- Second order Effects
TRANSISTOR LEVEL REALIZATION:
In the proposed design, the Gm–C approach has been used to design a voltage integrator. The Gm–C integrators provide better power efficiency and larger input resistance than their RC counterparts and allow avoiding large resistors which are difficult to integrate. The Gm–C integrator employed in the considered design [Fig. 2(a)] consists of the BD linear transconductor and the CMFB circuit. The Gm stage is characterized by excellent linearity of its transfer characteristic, even for VDD as low as 0.25 V. Assuming operation in the subthreshold region and neglecting the impact of the finite output resistances of MOS transistors, the HD3 nonlinear distortion, determined for the transconductor with outputs shorted to mid supply (VCM), is given as
The CMFB circuit exploited in the considered design [Fig. 2(b)] is characterized by large insensitivity to differential signals, without employing a resistive voltage divider at its input.
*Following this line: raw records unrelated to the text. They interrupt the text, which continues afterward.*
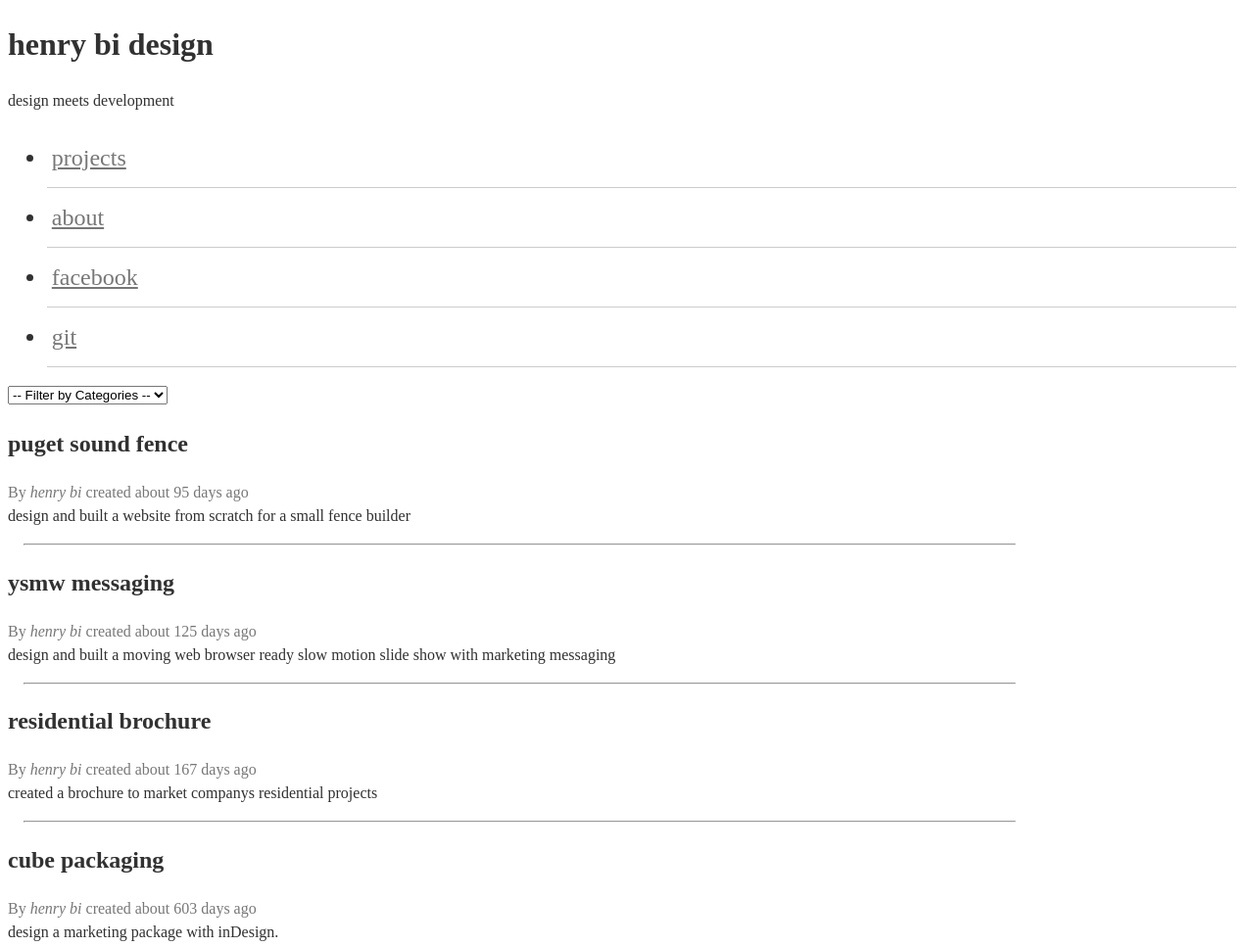
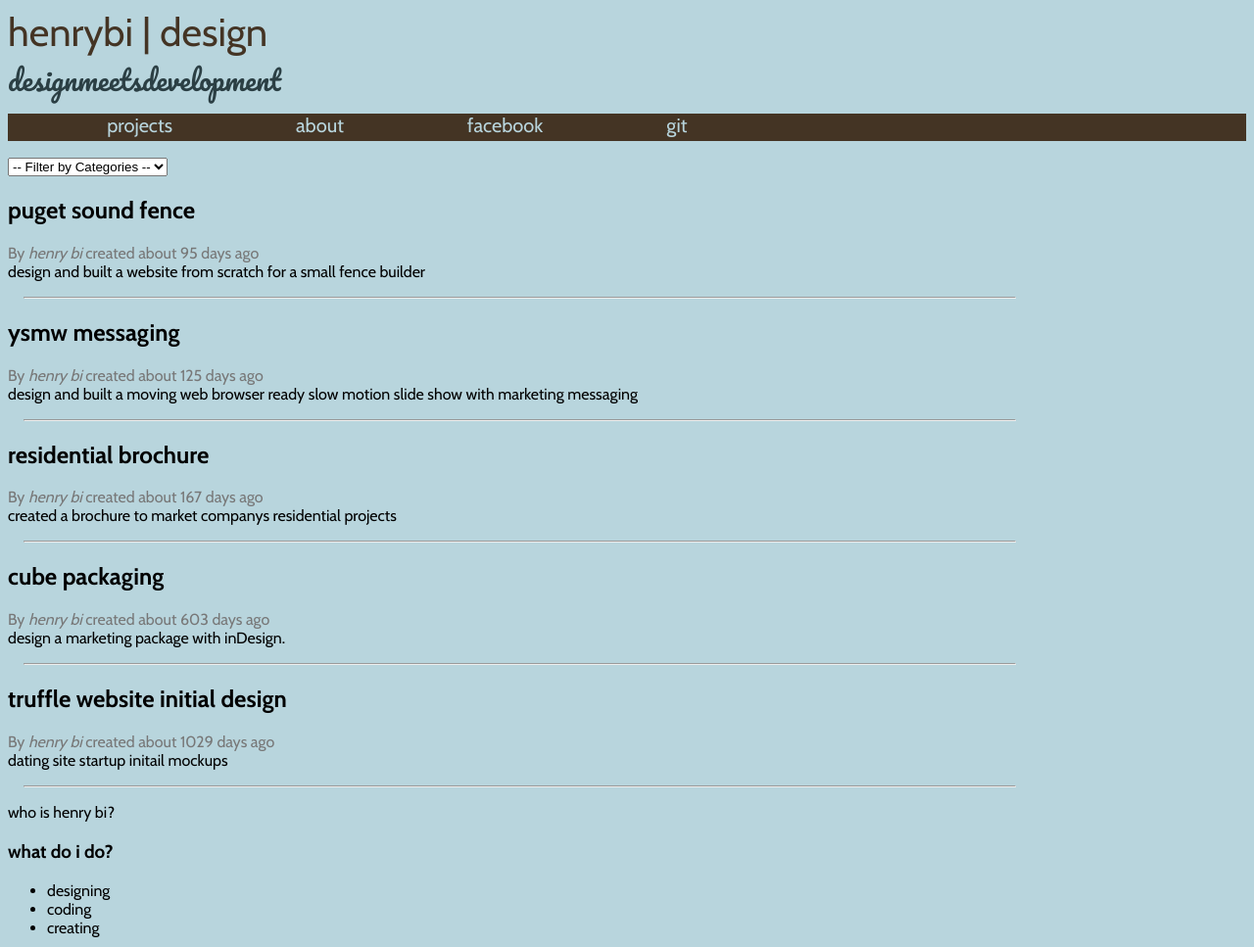
Before and after one commit to honghaobi/sea-301-d2-portfolio, a plain HTML site: page index.html in a window 1280 px wide. Shown: the top 967 px of the page at 98% size. Drawn offline with nearby package versions, Linux system fonts and the light colour scheme.

Commit message:
added sticky nav, fixed handleMainNav method

```diff
--- a/index.html
+++ b/index.html
@@ -3,25 +3,25 @@
   <head>
     <meta charset="UTF-8">
     <title>Henry's Portfolio</title>
-    <link rel="stylesheet" href="styles/icons.css">
     <link rel="stylesheet" href="styles/base.css">
     <link rel="stylesheet" href="styles/modules.css">
-    <link rel="stylesheet" href="styles/index.css">
+    <link href='https://fonts.googleapis.com/css?family=Cabin:400,500,700' rel='stylesheet' type='text/css'>
+    <link href='https://fonts.googleapis.com/css?family=Pacifico' rel='stylesheet' type='text/css'>
   </head>
   <body>
     <main>
         <header>
-          <h1>
-            henry bi design
+          <h1 id='title'>
+            henrybi | design
           </h1>
-          <p> design meets development</p>
+          <p id='subtitle'> designmeetsdevelopment</p>
         </header>
         <nav class="main-nav">
           <ul>
-            <li class="tab icon-home" data-content="projects"><a href="#"> projects</a></li>
-            <li class="tab icon-rocket" data-content="about"><a href="#"> about</a></li>
-            <li class="tab icon-happy"><a href="https://www.facebook.com/profile.php?id=10736578" target="_blank">facebook</a></li>
-            <li class="tab icon-github"><a href="http://github.com/honghaobi" target="_blank">git</a></li>
+            <li data-content="projects"><a href="#"> projects</a></li>
+            <li data-content="about"><a href="#"> about</a></li>
+            <li><a href="https://www.facebook.com/profile.php?id=10736578" target="_blank">facebook</a></li>
+            <li><a href="http://github.com/honghaobi" target="_blank">git</a></li>
           </ul>
         </nav>
         <section id="projects" class="tab-content">
--- a/scripts/myProjects.js
+++ b/scripts/myProjects.js
@@ -22,5 +22,11 @@ var rawData = [
     category:    'graphic',
     publishedOn: '2015-07-25',
     about: 'created a brochure to market companys residential projects'
+  },
+  {
+    title:       'truffle website initial design',
+    category:    'web',
+    publishedOn: '2013-03-15',
+    about: 'dating site startup initail mockups'
   }
 ]
--- a/scripts/projectView.js
+++ b/scripts/projectView.js
@@ -18,8 +18,7 @@ projectView.handleCategoryFilter = function() {
     if ($(this).val()) {
       $('project').hide();
       var categoryDisplay = $(this).val();
-      $('project').filter("[data-category = '" + categoryDisplay + "']").fadeIn();
-      $('#category-filter').reset();
+      $('project').filter("[data-category = '" + categoryDisplay + "']").fadeIn("slow");
     } else {
       $('project').hide();
     }
@@ -28,7 +27,7 @@ projectView.handleCategoryFilter = function() {
 };
 
 projectView.handleMainNav = function() {
-  $('.main-nav').on('click', '.tab', function() {
+  $('.main-nav li').on('click', function() {
     $('.tab-content').hide();
     $('#' + $(this).data('content')).show();
   });
@@ -36,6 +35,21 @@ projectView.handleMainNav = function() {
   $('.main-nav .tab:first').click(); // Let's now trigger a click on the first .tab element, to set up the page.
 };
 
+var stickyNavTop = $('.main-nav').offset().top;
+
+projectView.stickyNav = function(){
+  var scrollTop = $(window).scrollTop();
+  if(scrollTop > stickyNavTop) {
+    $('.main-nav').addClass('sticky');
+  } else {
+    $('.main-nav').removeClass('sticky');
+  }
+};
+
+$(window).scroll(function(){
+    projectView.stickyNav();
+});
+
 $(document).ready(function(){
 projectView.populateFilters();
 projectView.handleCategoryFilter();
--- a/styles/base.css
+++ b/styles/base.css
@@ -1,7 +1,8 @@
 body {
-  line-height: 1.5;
   font-size: 100%;
-  color: #313131;
+  background-color: #B8D5DD;
+  font-family: 'Cabin', sans-serif;
+
 }
 
 hr {
@@ -23,7 +24,7 @@ address {
 =======================================*/
 
 a, a:link, a:active {
-  color: #777;
+  color: #B8D5DD;
 }
 
 a:hover, a:focus {
--- a/styles/icon.css
+++ /dev/null
@@ -1,70 +0,0 @@
-@font-face {
-	font-family: 'icomoon';
-	src:url('fonts/icomoon.eot?wfb79s');
-	src:url('fonts/icomoon.eot?wfb79s#iefix') format('embedded-opentype'),
-		url('fonts/icomoon.ttf?wfb79s') format('truetype'),
-		url('fonts/icomoon.woff?wfb79s') format('woff'),
-		url('fonts/icomoon.svg?wfb79s#icomoon') format('svg');
-	font-weight: normal;
-	font-style: normal;
-}
-
-[class^="icon-"], [class*=" icon-"] {
-	font-family: 'icomoon';
-	speak: none;
-	font-style: normal;
-	font-weight: normal;
-	font-variant: normal;
-	text-transform: none;
-	line-height: 1;
-
-	/* Better Font Rendering =========== */
-	-webkit-font-smoothing: antialiased;
-	-moz-osx-font-smoothing: grayscale;
-}
-
-.icon-home:before {
-	content: "\e908";
-}
-.icon-home3:before {
-	content: "\e900";
-}
-.icon-address-book:before {
-	content: "\e901";
-}
-.icon-rocket:before {
-	content: "\e909";
-}
-.icon-power:before {
-	content: "\e90a";
-}
-.icon-menu:before {
-	content: "\e902";
-}
-.icon-link:before {
-	content: "\e903";
-}
-.icon-happy:before {
-	content: "\e904";
-}
-.icon-happy2:before {
-	content: "\e905";
-}
-.icon-plus:before {
-	content: "\e90b";
-}
-.icon-minus:before {
-	content: "\e90c";
-}
-.icon-cross:before {
-	content: "\e90d";
-}
-.icon-checkmark:before {
-	content: "\e90e";
-}
-.icon-twitter3:before {
-	content: "\e906";
-}
-.icon-github:before {
-	content: "\e907";
-}
--- a/styles/modules.css
+++ b/styles/modules.css
@@ -1,21 +1,66 @@
 
 .site-header {
-  padding: .1em;
-  background-color: #0072BB;
+
 }
 
 .main-nav {
-  padding: 0;
   list-style: none;
-  clear: both;
+  background-color: #443424;
+  width: 100%;
+  height: 28px;
+}
+
+.main-nav ul {
+  list-style: none;
+  margin-top: 10px;
 }
 
 .main-nav li {
-  margin-right: .4em;
-  font-size: 1.5em;
-  padding: .5em .2em;
-  border-bottom: 1px solid #ccc;
+  list-style: none;
+  display: inline-block;
+  margin-left: 5%;
+  margin-right: 5%;
 }
+
+.main-nav li a {
+  text-decoration: none;
+  margin-right: 30%;
+  font-size: 20px;
+}
+
+.sticky {
+    position: fixed;
+    width: 100%;
+    right: 0;
+    top: 0;
+    z-index: 100;
+    border-top: 0;
+    opacity: .8;
+    height: 40px;
+}
+
+main>header{
+  background-image: none;
+  background-size: contain;
+}
+
+#title{
+  font-size: 40px;
+  font-weight: 100;
+  background-color: inherit;
+  color: #443424;
+  margin: 0;
+
+}
+
+#subtitle{
+  font-family: 'Pacifico', cursive;
+  font-size: 28px;
+  color: #2B3F44;
+  margin: 0;
+
+}
+
 
 #filters {
   padding: 0;
@@ -36,7 +81,6 @@
 }
 
 .byline a {
-  font-weight: bold;
   text-decoration: none;
 }
 
```
Also changed, not shown: img/pattern.jpg (added), styles/fonts/icomoon.ttf (deleted), styles/fonts/icomoon.woff (deleted), styles/index.css (deleted), 2 other files.
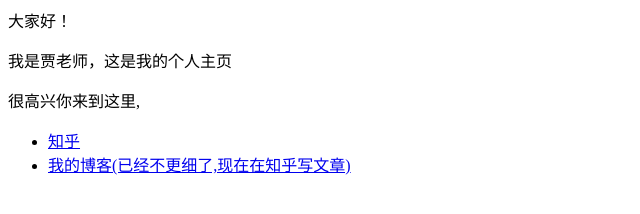
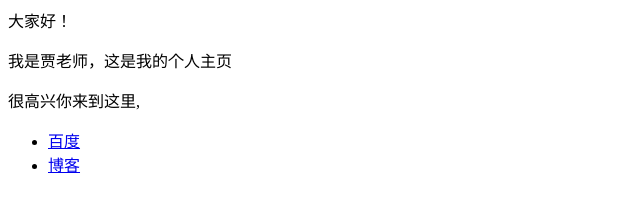
Before and after one commit to physicsjia/physicsjia.github.io, a plain HTML site: page index.html in a window 1280 px wide. Shown: the whole page, without its empty margins (0-640 px from the left). Drawn offline with Linux system fonts and the light colour scheme.

Commit message:
Update index.html

```diff
--- a/index.html
+++ b/index.html
@@ -3,6 +3,6 @@
 <p>很高兴你来到这里,</p>
 
 <ul>
-  <li> <a href="https://www.zhihu.com/people/AJLoveChina">知乎</a> </li>
-  <li> <a href="http://hejie.nigeerhuo.com">我的博客(已经不更细了,现在在知乎写文章)</a> </li>
+  <li> <a href="http://baidu.com">百度</a> </li>
+  <li> <a href="http://baidu.com">博客</a> </li>
 </ul>
```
The first feature allows minimizing the nonlinear distortion introduced by this circuit, while the second one ensures its input resistance to be sufficiently large for the considered application. The quiescent values of |VDS| voltages at all internal nodes of the integrator have been chosen slightly above VDD/2 (5–10 mV). This ensures the maximum voltage headroom that allows the circuit to accommodate for possible process and temperature variations, namely, avoiding the operation of all transistors in the triode region. The same principle has been applied in other blocks of the ADSM.
The hysteretic comparator (Fig. 3) has been implemented as a BD open-loop amplifier loaded with a negative resistance load (NRL). Its input differential amplifier (M15–M17) is based on the solution first described. Despite the lack of the tail current source, which is a very desirable feature in sub-0.5-V design, the circuit behaves as a truly differential amplifier with sufficiently high common-mode rejection ratio (CMRR) and power supply rejection ratio (PSRR). In addition, due to the transconductance boosting circuitry (M16A,B), its dc voltage gain is improved by 6 dB as compared with a common BD differential pair. The built-in hysteresis is realized in a standard way with the NRL circuit composed of transistors M22–M23.
The hysteresis threshold (H) depends on the ratio of the aspect ratios of the diode-connected transistors M22 and the cross-coupled transistors M23. It should be noted here that according to (11), the smaller the hysteresis, the lower the nonlinear distortion of the ADSM. Therefore, the hysteresis threshold should be as small as possible. Its minimum size is limited by transistor mismatches. The simulated hysteresis threshold in this project was 3.12 mV. Its standard deviation was 0.85 mV (results of the Monte Carlo mismatch analysis, 100 runs). The set of the current mirrors (M18–M22) is used to realize the differential output of the comparator. The additional inverters (Inv1 and Inv2) are used to further improve the quality of the output waveform.
The 1-bit DAC exploited in the considered design is shown in Fig. 4. The circuit consists of four current sources/sinks, realized with transistors M24C,D, M25B,C, and four switches M26A,B and M27A,B. The input terminals (gates) of the switches are controlled with the output signals of the ADSM. Depending on the output voltage levels, the DAC outputs sink or source a current equal to IB (5 nA). Thus, the 1-bit DAC can be considered as a fully differential switched-current source. The mismatched currents (ID24C, ID24D, ID25B, and ID25C) for the 1-bit DAC add up to the mismatched currents ID6A, ID6B, ID8A, and ID8B of the input transconductor, thus increasing the input offset of the ADSM (VOS), and consequently affecting the duty cycle of the generated waveform for Vin = 0, which is given as
- Less Quantization noise
- Less complicated circuit with no required clock signals
- Lower relative supply voltage
- Less Harmonics in Output signals
- Its improving linearity and consequently the resolution of ADSM